The WTO exists to provide a forum for trade negotiations, administer the trade agreements that governments conclude, and provide a mechanism through which governments can resolve trade disputes. The absence of this kind of forum would trigger an abundance of regional trade agreements, which could trigger regional disputes leading to political conflicts. For example, if two nations set up a trade agreement that isolates another nation, that other nation will not have an outlet to express its concerns over market disparities. Without a place for countries to present their issues, developing countries would be worse off.
The Doha Round, which started in November 2001 and continues today, has had many obstacles. The largest obstacles: 1.) Developing countries were demanding deeper liberalization of agriculture than the U.S. and the EU were willing to accept. 2.) The EU was insisting that negotiations on the Singapore issues be initiated in 2004 but developing countries were unwilling to negotiate on new issues until they had achieved substantial gains in agriculture. These obstacle illustrate the global north and south equality problem but maybe also the decline in the ideas of neo-liberalism in the economy.
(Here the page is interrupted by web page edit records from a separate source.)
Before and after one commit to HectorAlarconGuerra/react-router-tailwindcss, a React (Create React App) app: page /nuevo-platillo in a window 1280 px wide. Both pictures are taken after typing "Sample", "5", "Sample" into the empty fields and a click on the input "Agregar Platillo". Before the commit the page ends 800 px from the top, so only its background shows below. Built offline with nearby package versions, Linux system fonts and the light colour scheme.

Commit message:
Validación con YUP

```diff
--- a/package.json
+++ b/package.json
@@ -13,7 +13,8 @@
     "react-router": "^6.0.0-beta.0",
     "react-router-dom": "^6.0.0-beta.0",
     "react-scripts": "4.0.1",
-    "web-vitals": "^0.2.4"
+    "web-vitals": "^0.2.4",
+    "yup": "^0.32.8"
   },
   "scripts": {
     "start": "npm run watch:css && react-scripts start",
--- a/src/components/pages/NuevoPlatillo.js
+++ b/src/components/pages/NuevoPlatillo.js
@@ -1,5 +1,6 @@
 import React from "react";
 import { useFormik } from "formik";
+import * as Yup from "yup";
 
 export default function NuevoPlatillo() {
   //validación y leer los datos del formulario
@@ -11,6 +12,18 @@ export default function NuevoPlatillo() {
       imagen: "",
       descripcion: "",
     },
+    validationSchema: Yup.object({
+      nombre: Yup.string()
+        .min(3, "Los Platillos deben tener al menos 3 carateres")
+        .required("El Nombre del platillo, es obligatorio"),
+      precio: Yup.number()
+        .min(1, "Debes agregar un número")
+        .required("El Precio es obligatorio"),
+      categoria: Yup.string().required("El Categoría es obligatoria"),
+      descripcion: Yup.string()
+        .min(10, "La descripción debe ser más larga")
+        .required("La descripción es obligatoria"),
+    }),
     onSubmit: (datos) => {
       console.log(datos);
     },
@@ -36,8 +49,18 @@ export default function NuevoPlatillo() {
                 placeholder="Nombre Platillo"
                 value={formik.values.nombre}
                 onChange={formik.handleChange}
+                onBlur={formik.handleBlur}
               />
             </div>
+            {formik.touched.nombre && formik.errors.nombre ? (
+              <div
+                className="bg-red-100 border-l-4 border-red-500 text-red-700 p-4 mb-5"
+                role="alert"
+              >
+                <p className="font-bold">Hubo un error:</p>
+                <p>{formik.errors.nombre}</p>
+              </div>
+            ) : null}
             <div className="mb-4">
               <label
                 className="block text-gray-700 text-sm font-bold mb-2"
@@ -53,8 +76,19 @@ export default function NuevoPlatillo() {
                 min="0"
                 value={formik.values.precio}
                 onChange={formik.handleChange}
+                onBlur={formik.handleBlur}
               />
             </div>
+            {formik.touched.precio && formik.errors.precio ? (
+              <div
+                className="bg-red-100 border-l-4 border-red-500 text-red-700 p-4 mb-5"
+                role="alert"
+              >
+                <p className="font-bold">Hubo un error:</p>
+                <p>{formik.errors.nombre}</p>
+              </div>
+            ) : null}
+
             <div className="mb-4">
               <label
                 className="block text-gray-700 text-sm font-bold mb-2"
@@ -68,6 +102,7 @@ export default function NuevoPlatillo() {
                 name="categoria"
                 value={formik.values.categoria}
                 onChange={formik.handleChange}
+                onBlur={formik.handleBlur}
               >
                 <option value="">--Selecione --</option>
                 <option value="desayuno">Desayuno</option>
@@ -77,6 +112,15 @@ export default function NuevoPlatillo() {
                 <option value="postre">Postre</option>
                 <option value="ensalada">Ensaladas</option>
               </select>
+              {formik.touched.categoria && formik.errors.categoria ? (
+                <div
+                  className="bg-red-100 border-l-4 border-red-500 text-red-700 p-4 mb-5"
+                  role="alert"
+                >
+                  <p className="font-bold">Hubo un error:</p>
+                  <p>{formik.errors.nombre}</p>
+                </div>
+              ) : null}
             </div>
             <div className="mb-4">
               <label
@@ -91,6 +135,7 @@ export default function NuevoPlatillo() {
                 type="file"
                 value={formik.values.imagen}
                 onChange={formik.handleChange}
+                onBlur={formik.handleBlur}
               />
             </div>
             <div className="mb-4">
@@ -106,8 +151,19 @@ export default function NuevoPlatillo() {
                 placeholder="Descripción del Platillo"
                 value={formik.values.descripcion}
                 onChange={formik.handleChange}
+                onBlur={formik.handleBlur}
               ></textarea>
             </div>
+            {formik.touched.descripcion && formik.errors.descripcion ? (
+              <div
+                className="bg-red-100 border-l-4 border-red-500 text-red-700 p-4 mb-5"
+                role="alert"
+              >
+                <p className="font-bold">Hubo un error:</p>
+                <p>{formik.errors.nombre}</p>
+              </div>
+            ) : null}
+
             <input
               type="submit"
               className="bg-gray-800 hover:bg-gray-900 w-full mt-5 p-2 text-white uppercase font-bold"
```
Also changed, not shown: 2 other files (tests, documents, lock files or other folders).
Just like Bretton Woods, economic systems die out because of the changing politics ; The WTO will not end tomorrow. But similar to the Bretton Woods system, its influence will fade and nations will no longer turn to the WTO to solve trading issues and will depend on Regional Trade agreements.